Skip to main content

Saturday, July 20, 2019

Introduction to Tobit[1]


Tobit, a devout and wealthy Israelite living among the captives deported to Nineveh from the Northern Kingdom of Israel in 722/721 B.C., suffers severe reverses and is finally blinded. Because of his misfortunes he begs the Lord to let him die. But recalling the large sum he had formerly deposited in far-off Media, he sends his son Tobiah there to bring back the money. In Media, at this same time, a young woman, Sarah, also prays for death, because she has lost seven husbands, each killed in turn on his wedding night by the demon Asmodeus. God hears the prayers of Tobit and Sarah and sends the angel Raphael in human form to aid them both.





JULY 20 Saturday

Tobit, Chapter 1, Verse 18-19
18 Sennacherib returned from Judea, having fled during the days of the judgment enacted against him by the King of Heaven because of the blasphemies he had uttered; whomever he killed I buried. For in his rage he killed many Israelites, but I used to take their bodies away by stealth and bury them. So, when Sennacherib looked for them, he could not find them. 19 But a certain Ninevite went and informed the king about me, that I was burying them, and I went into hiding. When I realized that the king knew about me and that I was being hunted to be put to death, I became afraid and took flight.

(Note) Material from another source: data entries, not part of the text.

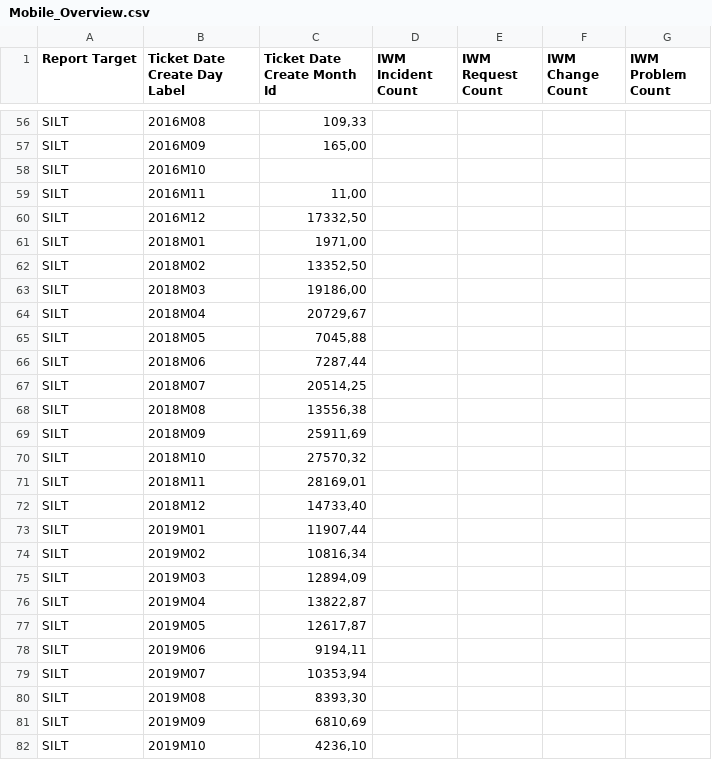
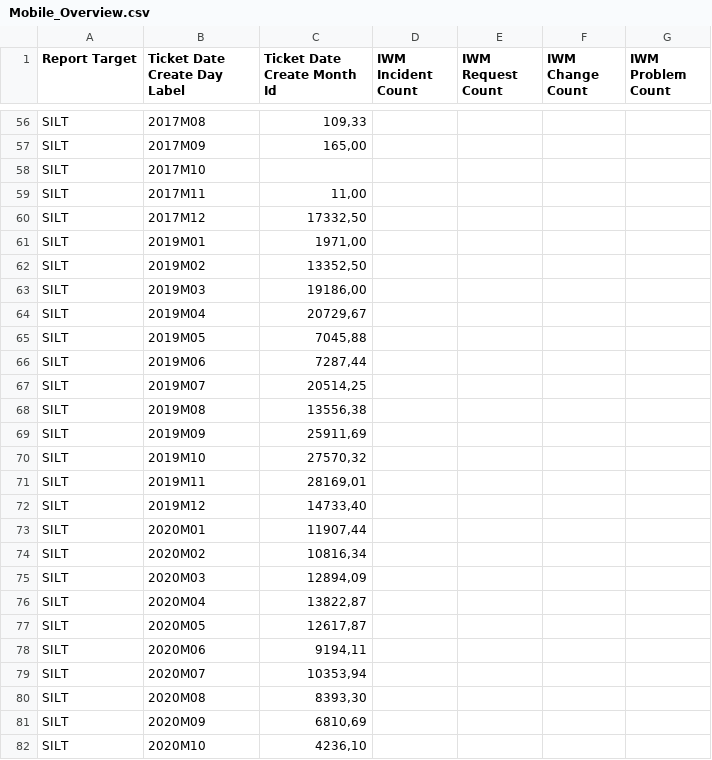
Before and after one commit to AMVARA-CONSULTING/dashboard_tickets, a CSV file: src/assets/reports/Mobile_Overview.csv, drawn as a sheet; only a part is shown, gaps mark what is left out; the diff covers the shown part only; the diff names each change by its address in the sheet, - before the commit and + after, or states it on an @@ line.

Commit message:
#2781 - Fix CISM mocked reports with updated dates

```diff
--- a/src/assets/reports/Mobile_Overview.csv
+++ b/src/assets/reports/Mobile_Overview.csv
-B56 (Ticket Date Create Day Label): 2016M08
+B56 (Ticket Date Create Day Label): 2017M08
-B57 (Ticket Date Create Day Label): 2016M09
+B57 (Ticket Date Create Day Label): 2017M09
-B58 (Ticket Date Create Day Label): 2016M10
+B58 (Ticket Date Create Day Label): 2017M10
-B59 (Ticket Date Create Day Label): 2016M11
+B59 (Ticket Date Create Day Label): 2017M11
-B60 (Ticket Date Create Day Label): 2016M12
+B60 (Ticket Date Create Day Label): 2017M12
-B61 (Ticket Date Create Day Label): 2018M01
+B61 (Ticket Date Create Day Label): 2019M01
-B62 (Ticket Date Create Day Label): 2018M02
+B62 (Ticket Date Create Day Label): 2019M02
-B63 (Ticket Date Create Day Label): 2018M03
+B63 (Ticket Date Create Day Label): 2019M03
-B64 (Ticket Date Create Day Label): 2018M04
+B64 (Ticket Date Create Day Label): 2019M04
-B65 (Ticket Date Create Day Label): 2018M05
+B65 (Ticket Date Create Day Label): 2019M05
-B66 (Ticket Date Create Day Label): 2018M06
+B66 (Ticket Date Create Day Label): 2019M06
-B67 (Ticket Date Create Day Label): 2018M07
+B67 (Ticket Date Create Day Label): 2019M07
-B68 (Ticket Date Create Day Label): 2018M08
+B68 (Ticket Date Create Day Label): 2019M08
-B69 (Ticket Date Create Day Label): 2018M09
+B69 (Ticket Date Create Day Label): 2019M09
-B70 (Ticket Date Create Day Label): 2018M10
+B70 (Ticket Date Create Day Label): 2019M10
-B71 (Ticket Date Create Day Label): 2018M11
+B71 (Ticket Date Create Day Label): 2019M11
-B72 (Ticket Date Create Day Label): 2018M12
+B72 (Ticket Date Create Day Label): 2019M12
-B73 (Ticket Date Create Day Label): 2019M01
+B73 (Ticket Date Create Day Label): 2020M01
-B74 (Ticket Date Create Day Label): 2019M02
+B74 (Ticket Date Create Day Label): 2020M02
-B75 (Ticket Date Create Day Label): 2019M03
+B75 (Ticket Date Create Day Label): 2020M03
-B76 (Ticket Date Create Day Label): 2019M04
+B76 (Ticket Date Create Day Label): 2020M04
-B77 (Ticket Date Create Day Label): 2019M05
+B77 (Ticket Date Create Day Label): 2020M05
-B78 (Ticket Date Create Day Label): 2019M06
+B78 (Ticket Date Create Day Label): 2020M06
-B79 (Ticket Date Create Day Label): 2019M07
+B79 (Ticket Date Create Day Label): 2020M07
-B80 (Ticket Date Create Day Label): 2019M08
+B80 (Ticket Date Create Day Label): 2020M08
-B81 (Ticket Date Create Day Label): 2019M09
+B81 (Ticket Date Create Day Label): 2020M09
-B82 (Ticket Date Create Day Label): 2019M10
+B82 (Ticket Date Create Day Label): 2020M10
```
Also changed, not shown: 1 removed row and 81 edited cells elsewhere in this file, dist/assets/reports/System.csv, src/assets/reports/Mobile_Tickets_Chart.csv, 23 other files.
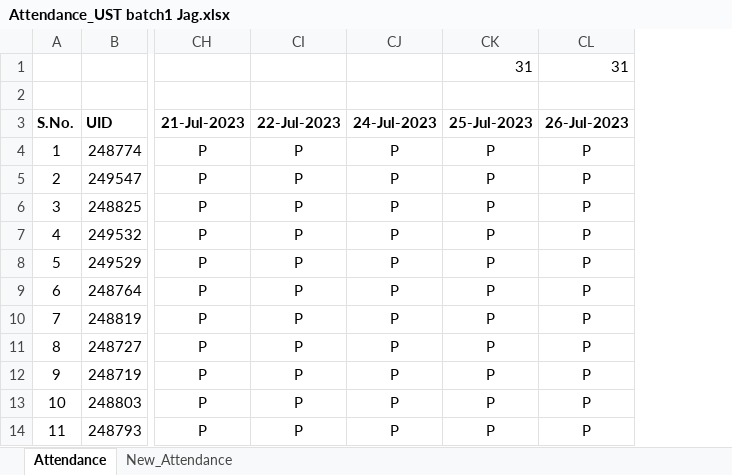
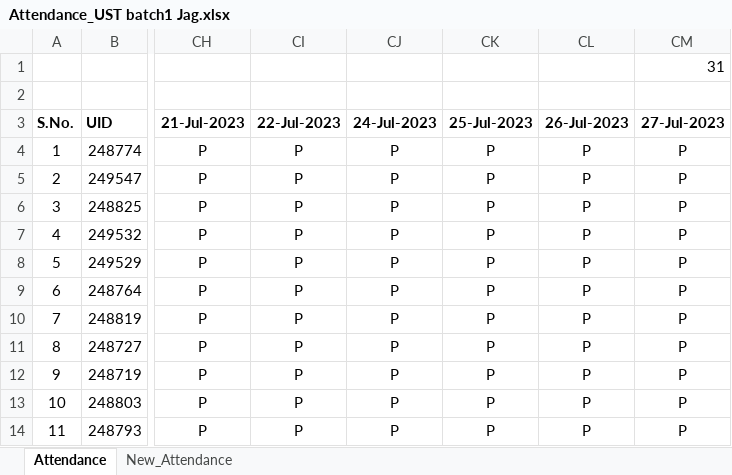
Before and after one commit to jagasia/ust1, an Excel workbook: Attendance_UST batch1 Jag.xlsx, sheet Attendance, drawn as a sheet; only a part is shown, gaps mark what is left out; values as stored, in another font and other column widths than the file's, no borders; the diff names each change by its address in the sheet, - before the commit and + after, or states it on an @@ line.

```diff
--- a/Attendance_UST batch1 Jag.xlsx (sheet Attendance)
+++ b/Attendance_UST batch1 Jag.xlsx (sheet Attendance)
+column CM (27-Jul-2023), row 1: 31; rows 4-14: all P
-CK1 (25-Jul-2023): 31
+CK1 (25-Jul-2023): (empty)
-CL1 (26-Jul-2023): 31
+CL1 (26-Jul-2023): (empty)
```
Also changed, not shown: 5 other files.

Tobit although righteous was also not stupid, even though he opposed the evil in his neighborhood he did not like to suffer for it so he naturally kept his good deeds secret and did not want to be found out by the evil oppressors.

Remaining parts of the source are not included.